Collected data
════════════════════

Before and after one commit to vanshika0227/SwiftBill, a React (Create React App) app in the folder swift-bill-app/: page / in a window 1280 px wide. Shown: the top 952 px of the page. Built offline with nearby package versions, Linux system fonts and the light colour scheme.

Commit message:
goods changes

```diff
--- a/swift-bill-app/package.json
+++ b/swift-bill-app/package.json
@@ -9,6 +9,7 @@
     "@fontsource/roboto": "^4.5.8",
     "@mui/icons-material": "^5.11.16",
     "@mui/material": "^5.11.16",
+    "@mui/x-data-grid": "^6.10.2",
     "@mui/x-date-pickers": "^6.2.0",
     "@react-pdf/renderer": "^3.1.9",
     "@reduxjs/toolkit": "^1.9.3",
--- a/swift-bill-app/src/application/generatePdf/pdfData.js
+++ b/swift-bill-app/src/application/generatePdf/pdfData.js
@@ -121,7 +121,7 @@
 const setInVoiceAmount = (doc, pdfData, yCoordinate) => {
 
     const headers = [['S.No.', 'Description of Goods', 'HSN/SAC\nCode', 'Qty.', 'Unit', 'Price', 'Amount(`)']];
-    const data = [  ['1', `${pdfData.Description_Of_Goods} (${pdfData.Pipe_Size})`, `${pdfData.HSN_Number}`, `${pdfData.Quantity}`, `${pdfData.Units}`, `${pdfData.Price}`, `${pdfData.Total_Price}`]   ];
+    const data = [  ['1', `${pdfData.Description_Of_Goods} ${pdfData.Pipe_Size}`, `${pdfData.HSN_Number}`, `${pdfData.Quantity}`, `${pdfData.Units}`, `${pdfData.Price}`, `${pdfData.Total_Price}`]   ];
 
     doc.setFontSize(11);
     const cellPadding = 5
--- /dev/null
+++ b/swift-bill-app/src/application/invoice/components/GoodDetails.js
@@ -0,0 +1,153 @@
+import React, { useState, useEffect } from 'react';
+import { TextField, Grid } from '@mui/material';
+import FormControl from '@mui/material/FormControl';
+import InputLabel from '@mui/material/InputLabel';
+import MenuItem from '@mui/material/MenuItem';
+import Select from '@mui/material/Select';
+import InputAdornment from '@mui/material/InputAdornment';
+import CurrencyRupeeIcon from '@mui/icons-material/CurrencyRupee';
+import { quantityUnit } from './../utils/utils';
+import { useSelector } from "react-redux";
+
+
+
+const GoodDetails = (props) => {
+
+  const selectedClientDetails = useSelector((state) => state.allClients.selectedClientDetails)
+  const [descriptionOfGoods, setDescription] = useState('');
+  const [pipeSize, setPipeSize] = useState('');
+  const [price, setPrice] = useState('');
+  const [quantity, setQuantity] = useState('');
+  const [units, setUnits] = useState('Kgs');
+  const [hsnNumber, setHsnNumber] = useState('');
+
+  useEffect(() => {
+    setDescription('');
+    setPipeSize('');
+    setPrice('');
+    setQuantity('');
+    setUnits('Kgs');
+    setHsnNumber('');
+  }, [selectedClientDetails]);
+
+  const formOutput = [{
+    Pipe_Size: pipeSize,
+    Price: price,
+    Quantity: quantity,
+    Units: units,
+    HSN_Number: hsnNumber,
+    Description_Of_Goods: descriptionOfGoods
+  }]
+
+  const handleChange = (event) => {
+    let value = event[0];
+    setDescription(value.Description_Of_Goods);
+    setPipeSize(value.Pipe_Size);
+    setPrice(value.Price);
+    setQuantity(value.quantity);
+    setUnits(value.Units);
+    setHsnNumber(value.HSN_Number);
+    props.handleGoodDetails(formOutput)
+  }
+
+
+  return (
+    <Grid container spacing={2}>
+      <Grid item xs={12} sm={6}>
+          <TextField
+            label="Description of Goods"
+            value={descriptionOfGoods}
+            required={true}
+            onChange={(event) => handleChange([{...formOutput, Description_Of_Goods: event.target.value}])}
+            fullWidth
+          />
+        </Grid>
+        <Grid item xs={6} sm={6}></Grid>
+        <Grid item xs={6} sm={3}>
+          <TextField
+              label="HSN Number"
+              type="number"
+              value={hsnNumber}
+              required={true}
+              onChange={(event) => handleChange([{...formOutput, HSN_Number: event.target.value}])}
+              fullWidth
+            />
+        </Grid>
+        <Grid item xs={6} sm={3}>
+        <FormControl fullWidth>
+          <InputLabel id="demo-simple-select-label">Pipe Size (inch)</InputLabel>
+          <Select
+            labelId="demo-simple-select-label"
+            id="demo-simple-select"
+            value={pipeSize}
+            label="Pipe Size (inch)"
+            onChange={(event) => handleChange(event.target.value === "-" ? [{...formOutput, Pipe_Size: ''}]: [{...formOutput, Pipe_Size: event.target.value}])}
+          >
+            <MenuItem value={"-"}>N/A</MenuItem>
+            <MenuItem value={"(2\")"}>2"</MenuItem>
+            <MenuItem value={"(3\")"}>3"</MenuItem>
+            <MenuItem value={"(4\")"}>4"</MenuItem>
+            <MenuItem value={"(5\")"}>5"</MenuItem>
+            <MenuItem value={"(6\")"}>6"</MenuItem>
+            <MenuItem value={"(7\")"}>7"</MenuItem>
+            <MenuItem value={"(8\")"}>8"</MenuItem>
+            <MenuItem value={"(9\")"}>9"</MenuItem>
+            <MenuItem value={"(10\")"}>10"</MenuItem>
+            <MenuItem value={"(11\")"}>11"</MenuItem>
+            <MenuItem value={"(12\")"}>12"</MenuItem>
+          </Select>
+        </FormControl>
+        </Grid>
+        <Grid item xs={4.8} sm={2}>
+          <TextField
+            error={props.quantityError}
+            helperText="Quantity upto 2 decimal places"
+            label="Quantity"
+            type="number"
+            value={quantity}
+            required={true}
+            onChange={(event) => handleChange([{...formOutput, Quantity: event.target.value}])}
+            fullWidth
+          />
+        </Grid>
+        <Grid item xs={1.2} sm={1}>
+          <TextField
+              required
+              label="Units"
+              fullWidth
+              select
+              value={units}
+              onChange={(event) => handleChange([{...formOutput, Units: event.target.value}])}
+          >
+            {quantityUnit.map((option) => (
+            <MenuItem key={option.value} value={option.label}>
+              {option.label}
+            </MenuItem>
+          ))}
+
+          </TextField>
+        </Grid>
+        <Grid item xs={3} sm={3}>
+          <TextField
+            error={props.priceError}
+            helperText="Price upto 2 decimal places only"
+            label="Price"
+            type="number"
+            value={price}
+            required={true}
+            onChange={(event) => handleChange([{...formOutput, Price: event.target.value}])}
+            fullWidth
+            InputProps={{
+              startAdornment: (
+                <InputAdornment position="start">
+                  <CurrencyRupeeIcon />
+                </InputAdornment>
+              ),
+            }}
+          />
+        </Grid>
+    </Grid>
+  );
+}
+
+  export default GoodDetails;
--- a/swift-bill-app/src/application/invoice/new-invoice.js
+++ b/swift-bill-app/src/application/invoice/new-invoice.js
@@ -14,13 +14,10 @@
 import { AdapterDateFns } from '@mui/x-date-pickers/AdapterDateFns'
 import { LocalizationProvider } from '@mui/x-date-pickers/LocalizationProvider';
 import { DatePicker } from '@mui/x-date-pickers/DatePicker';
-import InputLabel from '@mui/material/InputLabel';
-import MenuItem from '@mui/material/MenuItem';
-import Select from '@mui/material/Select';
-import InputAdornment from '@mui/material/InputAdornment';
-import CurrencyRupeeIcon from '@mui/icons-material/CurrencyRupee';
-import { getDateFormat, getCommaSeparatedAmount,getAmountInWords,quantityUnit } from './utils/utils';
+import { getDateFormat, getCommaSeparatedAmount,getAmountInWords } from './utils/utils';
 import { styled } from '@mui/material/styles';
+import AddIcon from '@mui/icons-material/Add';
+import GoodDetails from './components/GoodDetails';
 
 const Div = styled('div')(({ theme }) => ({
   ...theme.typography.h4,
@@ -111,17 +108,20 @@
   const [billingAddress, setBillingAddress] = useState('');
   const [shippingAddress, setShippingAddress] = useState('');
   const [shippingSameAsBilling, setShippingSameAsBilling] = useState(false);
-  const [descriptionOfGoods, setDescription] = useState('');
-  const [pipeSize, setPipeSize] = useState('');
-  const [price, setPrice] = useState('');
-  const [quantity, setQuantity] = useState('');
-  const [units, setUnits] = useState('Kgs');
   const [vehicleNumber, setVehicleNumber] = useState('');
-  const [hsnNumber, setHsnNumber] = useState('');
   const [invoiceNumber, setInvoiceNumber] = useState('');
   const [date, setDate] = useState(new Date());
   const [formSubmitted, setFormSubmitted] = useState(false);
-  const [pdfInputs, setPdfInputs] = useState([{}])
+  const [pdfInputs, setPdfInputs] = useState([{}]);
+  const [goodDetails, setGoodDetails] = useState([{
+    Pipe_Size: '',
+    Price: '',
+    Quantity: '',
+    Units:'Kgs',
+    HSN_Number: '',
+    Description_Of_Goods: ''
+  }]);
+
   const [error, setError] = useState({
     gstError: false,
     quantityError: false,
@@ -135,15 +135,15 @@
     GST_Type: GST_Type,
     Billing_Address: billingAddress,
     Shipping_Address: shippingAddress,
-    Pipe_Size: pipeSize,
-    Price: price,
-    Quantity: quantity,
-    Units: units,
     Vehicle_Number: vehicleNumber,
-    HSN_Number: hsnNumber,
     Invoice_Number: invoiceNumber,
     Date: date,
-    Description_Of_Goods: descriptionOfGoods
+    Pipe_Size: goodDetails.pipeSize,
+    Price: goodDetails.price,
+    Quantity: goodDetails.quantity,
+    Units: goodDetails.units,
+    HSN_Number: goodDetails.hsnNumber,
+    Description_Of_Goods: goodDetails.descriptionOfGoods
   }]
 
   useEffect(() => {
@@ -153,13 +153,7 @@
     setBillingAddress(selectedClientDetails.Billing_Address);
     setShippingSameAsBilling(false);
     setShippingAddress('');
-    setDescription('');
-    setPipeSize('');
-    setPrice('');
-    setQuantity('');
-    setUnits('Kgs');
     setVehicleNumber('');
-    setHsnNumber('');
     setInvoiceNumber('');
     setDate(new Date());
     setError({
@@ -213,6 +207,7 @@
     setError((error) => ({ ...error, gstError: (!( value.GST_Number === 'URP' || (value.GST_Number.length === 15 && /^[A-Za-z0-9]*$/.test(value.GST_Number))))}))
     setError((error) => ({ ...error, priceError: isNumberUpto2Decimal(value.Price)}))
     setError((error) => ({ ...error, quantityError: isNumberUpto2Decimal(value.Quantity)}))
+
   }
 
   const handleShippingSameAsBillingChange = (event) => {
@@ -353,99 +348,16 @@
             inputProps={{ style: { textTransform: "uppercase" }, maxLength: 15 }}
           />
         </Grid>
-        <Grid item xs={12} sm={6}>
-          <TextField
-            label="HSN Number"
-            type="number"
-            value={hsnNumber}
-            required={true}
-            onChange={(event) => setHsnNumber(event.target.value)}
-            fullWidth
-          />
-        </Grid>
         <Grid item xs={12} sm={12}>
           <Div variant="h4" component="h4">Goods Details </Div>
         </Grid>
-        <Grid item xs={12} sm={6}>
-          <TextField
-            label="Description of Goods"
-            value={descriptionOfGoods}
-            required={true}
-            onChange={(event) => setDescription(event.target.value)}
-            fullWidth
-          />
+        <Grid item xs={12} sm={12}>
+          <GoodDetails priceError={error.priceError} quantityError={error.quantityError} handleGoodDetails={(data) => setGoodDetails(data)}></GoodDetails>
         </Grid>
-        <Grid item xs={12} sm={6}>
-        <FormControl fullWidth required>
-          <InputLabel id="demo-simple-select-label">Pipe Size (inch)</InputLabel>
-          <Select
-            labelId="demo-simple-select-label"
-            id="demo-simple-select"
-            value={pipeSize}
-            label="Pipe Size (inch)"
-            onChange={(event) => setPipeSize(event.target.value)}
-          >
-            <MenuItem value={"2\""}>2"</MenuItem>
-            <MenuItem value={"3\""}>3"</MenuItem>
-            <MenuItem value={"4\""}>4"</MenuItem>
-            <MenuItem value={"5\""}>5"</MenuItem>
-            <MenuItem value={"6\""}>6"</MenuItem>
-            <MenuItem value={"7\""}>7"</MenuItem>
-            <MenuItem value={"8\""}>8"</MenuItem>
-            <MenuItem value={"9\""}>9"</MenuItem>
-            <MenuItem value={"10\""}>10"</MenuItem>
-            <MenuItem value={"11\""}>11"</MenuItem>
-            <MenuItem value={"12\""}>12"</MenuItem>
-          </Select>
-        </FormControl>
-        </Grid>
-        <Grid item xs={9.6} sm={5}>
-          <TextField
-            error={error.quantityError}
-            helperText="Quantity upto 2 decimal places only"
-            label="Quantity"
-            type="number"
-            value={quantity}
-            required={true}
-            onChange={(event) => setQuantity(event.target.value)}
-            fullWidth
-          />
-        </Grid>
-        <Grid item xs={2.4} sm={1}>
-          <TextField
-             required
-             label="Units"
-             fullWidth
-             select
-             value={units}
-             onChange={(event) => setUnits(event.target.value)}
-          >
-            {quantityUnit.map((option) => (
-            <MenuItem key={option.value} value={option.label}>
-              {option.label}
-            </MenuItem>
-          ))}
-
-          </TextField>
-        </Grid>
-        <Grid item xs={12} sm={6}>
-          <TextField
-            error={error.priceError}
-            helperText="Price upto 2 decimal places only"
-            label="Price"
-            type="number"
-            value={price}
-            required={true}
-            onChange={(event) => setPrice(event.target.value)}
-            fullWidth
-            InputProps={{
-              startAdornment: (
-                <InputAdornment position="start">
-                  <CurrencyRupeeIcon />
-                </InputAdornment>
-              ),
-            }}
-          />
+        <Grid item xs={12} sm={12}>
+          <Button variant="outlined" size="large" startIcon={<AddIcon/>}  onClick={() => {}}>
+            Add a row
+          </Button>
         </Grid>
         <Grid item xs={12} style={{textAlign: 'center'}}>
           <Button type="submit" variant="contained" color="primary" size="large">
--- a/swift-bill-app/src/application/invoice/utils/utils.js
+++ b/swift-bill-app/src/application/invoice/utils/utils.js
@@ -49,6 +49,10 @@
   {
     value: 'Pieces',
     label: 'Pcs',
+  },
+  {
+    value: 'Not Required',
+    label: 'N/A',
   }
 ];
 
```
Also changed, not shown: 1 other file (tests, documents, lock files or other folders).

════════════════════

What to produce: Find the word "Button" in the entries above. Copy every line that has it.

Output for this exercise:
+          <Button variant="outlined" size="large" startIcon={<AddIcon/>}  onClick={() => {}}>
+          </Button>
           <Button type="submit" variant="contained" color="primary" size="large">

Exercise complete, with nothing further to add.